⟨

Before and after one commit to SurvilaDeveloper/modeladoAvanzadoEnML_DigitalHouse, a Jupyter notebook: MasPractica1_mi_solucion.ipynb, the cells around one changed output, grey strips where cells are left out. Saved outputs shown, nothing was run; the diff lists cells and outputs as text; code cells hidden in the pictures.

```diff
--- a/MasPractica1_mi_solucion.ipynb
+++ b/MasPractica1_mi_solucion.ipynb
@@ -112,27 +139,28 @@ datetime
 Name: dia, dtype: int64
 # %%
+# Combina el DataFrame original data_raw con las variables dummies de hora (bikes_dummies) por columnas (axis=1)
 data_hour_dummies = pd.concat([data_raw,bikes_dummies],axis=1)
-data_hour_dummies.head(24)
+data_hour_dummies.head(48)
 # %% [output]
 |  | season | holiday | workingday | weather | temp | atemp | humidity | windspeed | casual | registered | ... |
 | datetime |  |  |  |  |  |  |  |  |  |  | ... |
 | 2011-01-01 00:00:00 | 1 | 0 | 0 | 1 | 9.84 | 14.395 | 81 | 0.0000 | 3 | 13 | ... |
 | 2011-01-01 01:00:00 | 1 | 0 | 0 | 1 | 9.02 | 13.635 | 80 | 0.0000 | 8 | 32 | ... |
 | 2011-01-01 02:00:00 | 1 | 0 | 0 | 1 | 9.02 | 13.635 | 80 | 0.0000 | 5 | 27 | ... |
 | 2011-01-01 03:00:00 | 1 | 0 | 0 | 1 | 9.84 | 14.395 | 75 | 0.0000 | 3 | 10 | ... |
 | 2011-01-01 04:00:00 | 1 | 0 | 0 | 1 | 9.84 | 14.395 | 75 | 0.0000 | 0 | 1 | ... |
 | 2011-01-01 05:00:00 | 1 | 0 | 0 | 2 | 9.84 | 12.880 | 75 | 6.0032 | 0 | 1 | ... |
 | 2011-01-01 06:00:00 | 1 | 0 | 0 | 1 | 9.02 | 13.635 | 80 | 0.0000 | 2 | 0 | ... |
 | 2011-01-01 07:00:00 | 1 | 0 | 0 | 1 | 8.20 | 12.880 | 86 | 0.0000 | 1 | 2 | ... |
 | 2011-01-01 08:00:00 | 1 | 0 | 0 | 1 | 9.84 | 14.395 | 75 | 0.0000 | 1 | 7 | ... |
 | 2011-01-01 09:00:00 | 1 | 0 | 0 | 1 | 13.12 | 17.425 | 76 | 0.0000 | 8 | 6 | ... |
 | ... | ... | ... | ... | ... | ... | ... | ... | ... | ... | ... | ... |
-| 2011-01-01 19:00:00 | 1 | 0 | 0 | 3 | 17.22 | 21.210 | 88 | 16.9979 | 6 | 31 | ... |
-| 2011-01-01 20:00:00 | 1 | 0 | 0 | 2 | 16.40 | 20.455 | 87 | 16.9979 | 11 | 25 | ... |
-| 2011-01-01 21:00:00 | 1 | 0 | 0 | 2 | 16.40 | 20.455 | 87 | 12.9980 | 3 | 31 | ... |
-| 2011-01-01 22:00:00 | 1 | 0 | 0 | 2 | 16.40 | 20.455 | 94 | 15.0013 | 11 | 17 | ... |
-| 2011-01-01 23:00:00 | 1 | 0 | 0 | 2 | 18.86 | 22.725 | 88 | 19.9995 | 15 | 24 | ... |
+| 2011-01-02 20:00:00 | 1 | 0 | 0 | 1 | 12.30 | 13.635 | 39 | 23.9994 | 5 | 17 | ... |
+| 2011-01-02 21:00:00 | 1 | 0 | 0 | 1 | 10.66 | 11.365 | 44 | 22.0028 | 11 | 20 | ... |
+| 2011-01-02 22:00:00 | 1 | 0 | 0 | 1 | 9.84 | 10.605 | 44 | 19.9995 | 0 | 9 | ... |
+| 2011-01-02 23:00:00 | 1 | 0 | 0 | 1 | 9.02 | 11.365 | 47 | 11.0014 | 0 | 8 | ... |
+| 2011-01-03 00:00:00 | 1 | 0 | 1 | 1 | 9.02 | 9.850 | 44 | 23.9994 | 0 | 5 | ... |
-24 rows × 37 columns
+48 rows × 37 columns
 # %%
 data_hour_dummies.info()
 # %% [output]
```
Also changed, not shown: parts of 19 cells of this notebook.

⟩

Would you output every line of the listing exactly?

### Result for this task
Before and after one commit to SurvilaDeveloper/modeladoAvanzadoEnML_DigitalHouse, a Jupyter notebook: MasPractica1_mi_solucion.ipynb, the cells around one changed output, grey strips where cells are left out. Saved outputs shown, nothing was run; the diff lists cells and outputs as text; code cells hidden in the pictures.

```diff
--- a/MasPractica1_mi_solucion.ipynb
+++ b/MasPractica1_mi_solucion.ipynb
@@ -112,27 +139,28 @@ datetime
 Name: dia, dtype: int64
 # %%
+# Combina el DataFrame original data_raw con las variables dummies de hora (bikes_dummies) por columnas (axis=1)
 data_hour_dummies = pd.concat([data_raw,bikes_dummies],axis=1)
-data_hour_dummies.head(24)
+data_hour_dummies.head(48)
 # %% [output]
 |  | season | holiday | workingday | weather | temp | atemp | humidity | windspeed | casual | registered | ... |
 | datetime |  |  |  |  |  |  |  |  |  |  | ... |
 | 2011-01-01 00:00:00 | 1 | 0 | 0 | 1 | 9.84 | 14.395 | 81 | 0.0000 | 3 | 13 | ... |
 | 2011-01-01 01:00:00 | 1 | 0 | 0 | 1 | 9.02 | 13.635 | 80 | 0.0000 | 8 | 32 | ... |
 | 2011-01-01 02:00:00 | 1 | 0 | 0 | 1 | 9.02 | 13.635 | 80 | 0.0000 | 5 | 27 | ... |
 | 2011-01-01 03:00:00 | 1 | 0 | 0 | 1 | 9.84 | 14.395 | 75 | 0.0000 | 3 | 10 | ... |
 | 2011-01-01 04:00:00 | 1 | 0 | 0 | 1 | 9.84 | 14.395 | 75 | 0.0000 | 0 | 1 | ... |
 | 2011-01-01 05:00:00 | 1 | 0 | 0 | 2 | 9.84 | 12.880 | 75 | 6.0032 | 0 | 1 | ... |
 | 2011-01-01 06:00:00 | 1 | 0 | 0 | 1 | 9.02 | 13.635 | 80 | 0.0000 | 2 | 0 | ... |
 | 2011-01-01 07:00:00 | 1 | 0 | 0 | 1 | 8.20 | 12.880 | 86 | 0.0000 | 1 | 2 | ... |
 | 2011-01-01 08:00:00 | 1 | 0 | 0 | 1 | 9.84 | 14.395 | 75 | 0.0000 | 1 | 7 | ... |
 | 2011-01-01 09:00:00 | 1 | 0 | 0 | 1 | 13.12 | 17.425 | 76 | 0.0000 | 8 | 6 | ... |
 | ... | ... | ... | ... | ... | ... | ... | ... | ... | ... | ... | ... |
-| 2011-01-01 19:00:00 | 1 | 0 | 0 | 3 | 17.22 | 21.210 | 88 | 16.9979 | 6 | 31 | ... |
-| 2011-01-01 20:00:00 | 1 | 0 | 0 | 2 | 16.40 | 20.455 | 87 | 16.9979 | 11 | 25 | ... |
-| 2011-01-01 21:00:00 | 1 | 0 | 0 | 2 | 16.40 | 20.455 | 87 | 12.9980 | 3 | 31 | ... |
-| 2011-01-01 22:00:00 | 1 | 0 | 0 | 2 | 16.40 | 20.455 | 94 | 15.0013 | 11 | 17 | ... |
-| 2011-01-01 23:00:00 | 1 | 0 | 0 | 2 | 18.86 | 22.725 | 88 | 19.9995 | 15 | 24 | ... |
+| 2011-01-02 20:00:00 | 1 | 0 | 0 | 1 | 12.30 | 13.635 | 39 | 23.9994 | 5 | 17 | ... |
+| 2011-01-02 21:00:00 | 1 | 0 | 0 | 1 | 10.66 | 11.365 | 44 | 22.0028 | 11 | 20 | ... |
+| 2011-01-02 22:00:00 | 1 | 0 | 0 | 1 | 9.84 | 10.605 | 44 | 19.9995 | 0 | 9 | ... |
+| 2011-01-02 23:00:00 | 1 | 0 | 0 | 1 | 9.02 | 11.365 | 47 | 11.0014 | 0 | 8 | ... |
+| 2011-01-03 00:00:00 | 1 | 0 | 1 | 1 | 9.02 | 9.850 | 44 | 23.9994 | 0 | 5 | ... |
-24 rows × 37 columns
+48 rows × 37 columns
 # %%
 data_hour_dummies.info()
 # %% [output]
```
Also changed, not shown: parts of 19 cells of this notebook.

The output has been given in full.